EXERCISE: All the lines below need to be output exactly, apart from any images.

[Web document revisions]
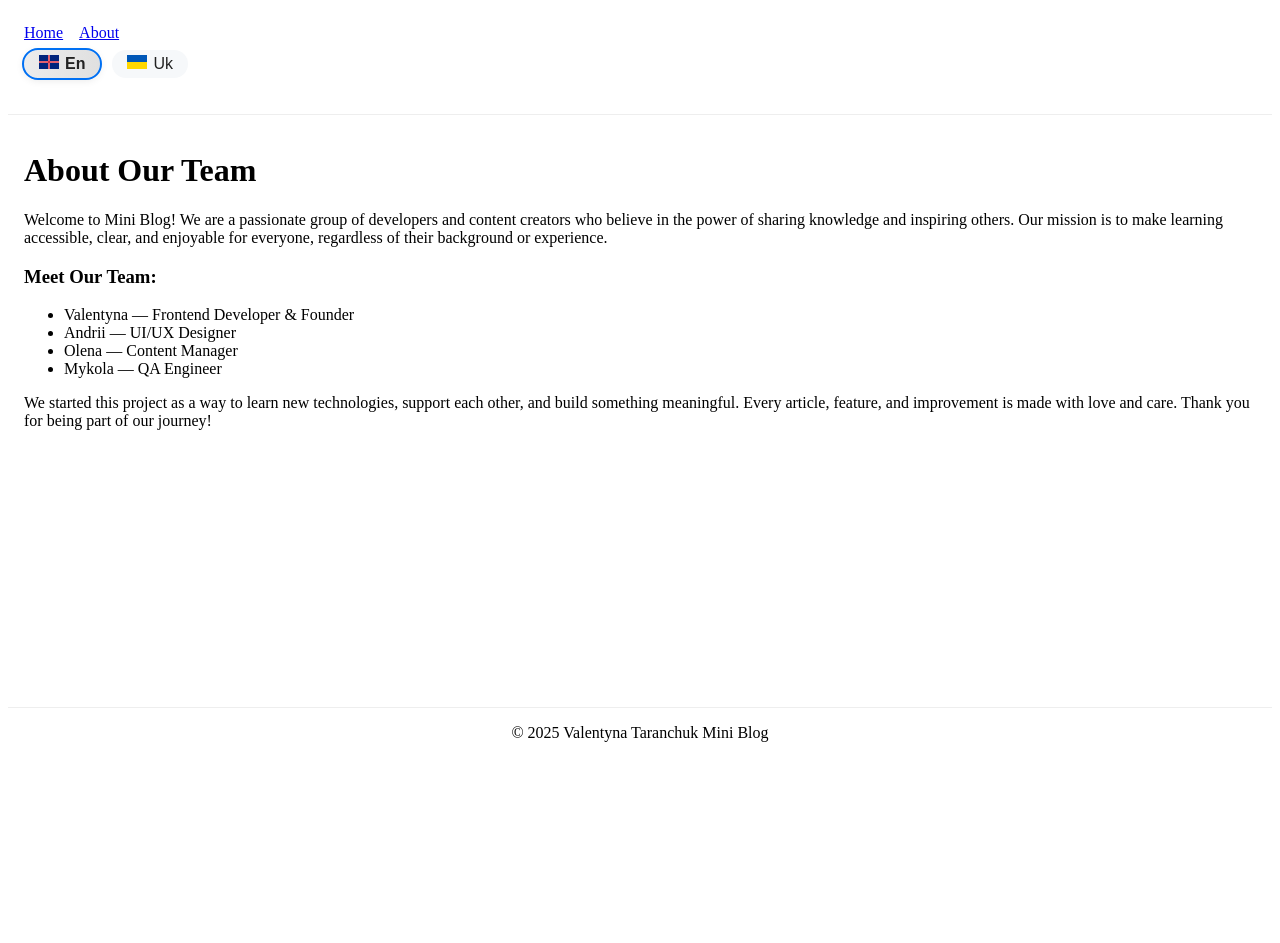
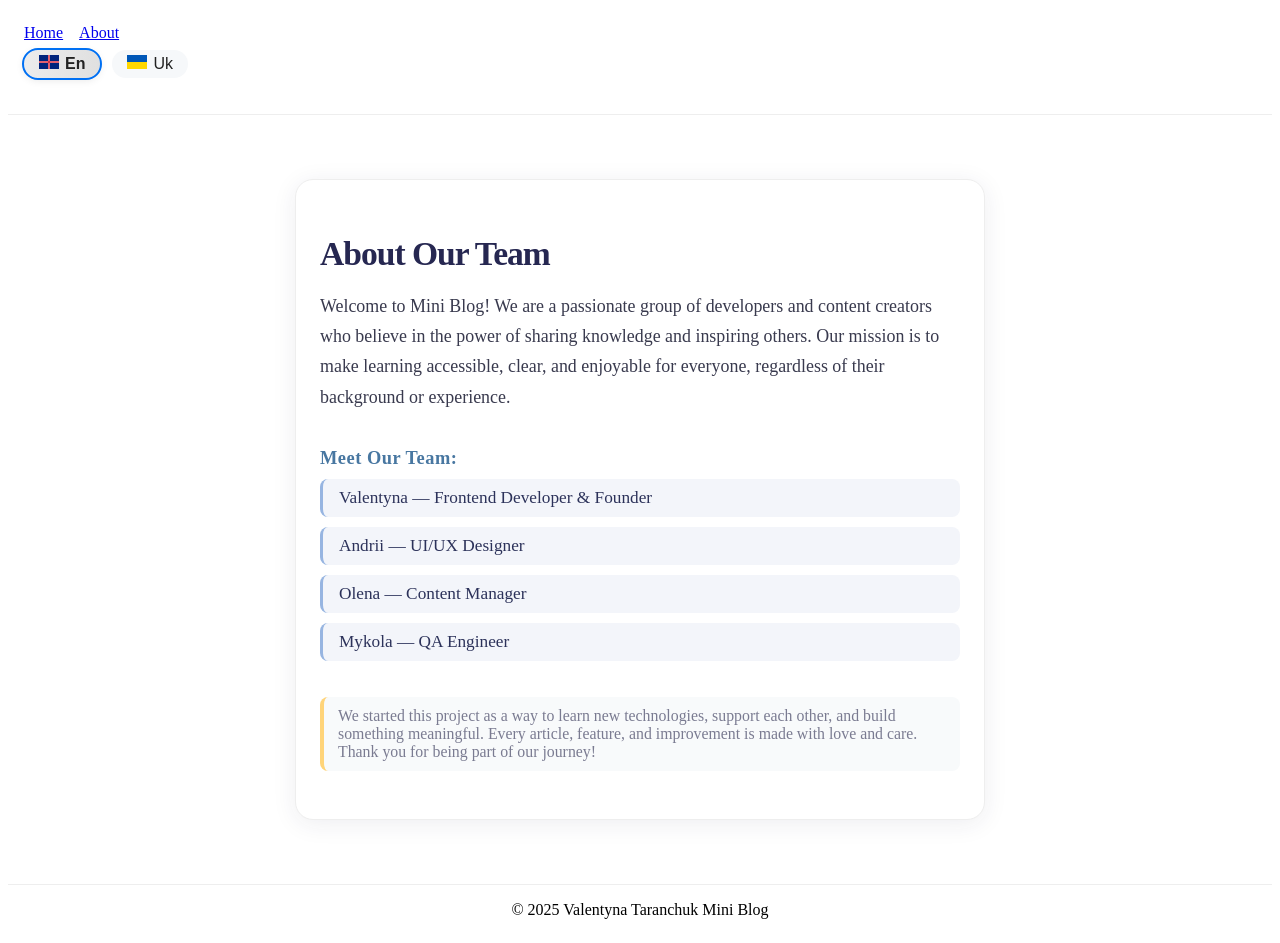
Before and after one commit to valentyna88/mini-blog, a Next.js app: page /en/about in a window 1280 px wide. Before the commit the page ends 800 px from the top, so only its background shows below. Built offline with nearby package versions, Linux system fonts and the light colour scheme.

Commit message:
style(about): add styles for About page

```diff
--- a/src/app/components/About/About.jsx
+++ b/src/app/components/About/About.jsx
@@ -1,15 +1,19 @@
+import styles from "./About.module.css";
+
 export default function About({ dict }) {
   return (
-    <div>
-      <h1>{dict.about.title}</h1>
-      <p>{dict.about.desc}</p>
-      <h3>{dict.about.team}</h3>
-      <ul>
+    <div className={styles.container}>
+      <h1 className={styles.title}>{dict.about.title}</h1>
+      <p className={styles.desc}>{dict.about.desc}</p>
+      <h3 className={styles.subtitle}>{dict.about.team}</h3>
+      <ul className={styles.list}>
         {dict.about.names.map((name, idx) => (
-          <li key={idx}>{name}</li>
+          <li key={idx} className={styles.item}>
+            {name}
+          </li>
         ))}
       </ul>
-      <p>{dict.about.note}</p>
+      <p className={styles.note}>{dict.about.note}</p>
     </div>
   );
 }
--- /dev/null
+++ b/src/app/components/About/About.module.css
@@ -0,0 +1,57 @@
+.container {
+  max-width: 640px;
+  margin: 48px auto;
+  padding: 32px 24px;
+  background: #fff;
+  border-radius: 18px;
+  box-shadow: 0 4px 24px rgba(40, 40, 80, 0.08);
+  border: 1px solid #eee;
+}
+
+.title {
+  font-size: 2.1rem;
+  margin-bottom: 18px;
+  font-weight: 700;
+  letter-spacing: -1px;
+  color: #262751;
+}
+
+.desc {
+  font-size: 1.12rem;
+  margin-bottom: 36px;
+  line-height: 1.7;
+  color: #393a4e;
+}
+
+.subtitle {
+  margin: 0 0 10px 0;
+  font-size: 1.15rem;
+  color: #4877a1;
+  letter-spacing: 0.5px;
+}
+
+.list {
+  list-style: none;
+  padding: 0;
+  margin: 0 0 16px 0;
+}
+
+.item {
+  background: #f3f5fa;
+  border-radius: 8px;
+  padding: 9px 16px;
+  margin-bottom: 10px;
+  font-size: 1.08rem;
+  color: #2c325a;
+  border-left: 3px solid #97b5e1;
+}
+
+.note {
+  margin-top: 36px;
+  font-size: 0.99rem;
+  color: #7a7b91;
+  background: #f8fafb;
+  border-radius: 8px;
+  padding: 10px 14px;
+  border-left: 4px solid #ffd479;
+}
```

ANSWER:
Before and after one commit to valentyna88/mini-blog, a Next.js app: page /en/about in a window 1280 px wide. Before the commit the page ends 800 px from the top, so only its background shows below. Built offline with nearby package versions, Linux system fonts and the light colour scheme.

Commit message:
style(about): add styles for About page

```diff
--- a/src/app/components/About/About.jsx
+++ b/src/app/components/About/About.jsx
@@ -1,15 +1,19 @@
+import styles from "./About.module.css";
+
 export default function About({ dict }) {
   return (
-    <div>
-      <h1>{dict.about.title}</h1>
-      <p>{dict.about.desc}</p>
-      <h3>{dict.about.team}</h3>
-      <ul>
+    <div className={styles.container}>
+      <h1 className={styles.title}>{dict.about.title}</h1>
+      <p className={styles.desc}>{dict.about.desc}</p>
+      <h3 className={styles.subtitle}>{dict.about.team}</h3>
+      <ul className={styles.list}>
         {dict.about.names.map((name, idx) => (
-          <li key={idx}>{name}</li>
+          <li key={idx} className={styles.item}>
+            {name}
+          </li>
         ))}
       </ul>
-      <p>{dict.about.note}</p>
+      <p className={styles.note}>{dict.about.note}</p>
     </div>
   );
 }
--- /dev/null
+++ b/src/app/components/About/About.module.css
@@ -0,0 +1,57 @@
+.container {
+  max-width: 640px;
+  margin: 48px auto;
+  padding: 32px 24px;
+  background: #fff;
+  border-radius: 18px;
+  box-shadow: 0 4px 24px rgba(40, 40, 80, 0.08);
+  border: 1px solid #eee;
+}
+
+.title {
+  font-size: 2.1rem;
+  margin-bottom: 18px;
+  font-weight: 700;
+  letter-spacing: -1px;
+  color: #262751;
+}
+
+.desc {
+  font-size: 1.12rem;
+  margin-bottom: 36px;
+  line-height: 1.7;
+  color: #393a4e;
+}
+
+.subtitle {
+  margin: 0 0 10px 0;
+  font-size: 1.15rem;
+  color: #4877a1;
+  letter-spacing: 0.5px;
+}
+
+.list {
+  list-style: none;
+  padding: 0;
+  margin: 0 0 16px 0;
+}
+
+.item {
+  background: #f3f5fa;
+  border-radius: 8px;
+  padding: 9px 16px;
+  margin-bottom: 10px;
+  font-size: 1.08rem;
+  color: #2c325a;
+  border-left: 3px solid #97b5e1;
+}
+
+.note {
+  margin-top: 36px;
+  font-size: 0.99rem;
+  color: #7a7b91;
+  background: #f8fafb;
+  border-radius: 8px;
+  padding: 10px 14px;
+  border-left: 4px solid #ffd479;
+}
```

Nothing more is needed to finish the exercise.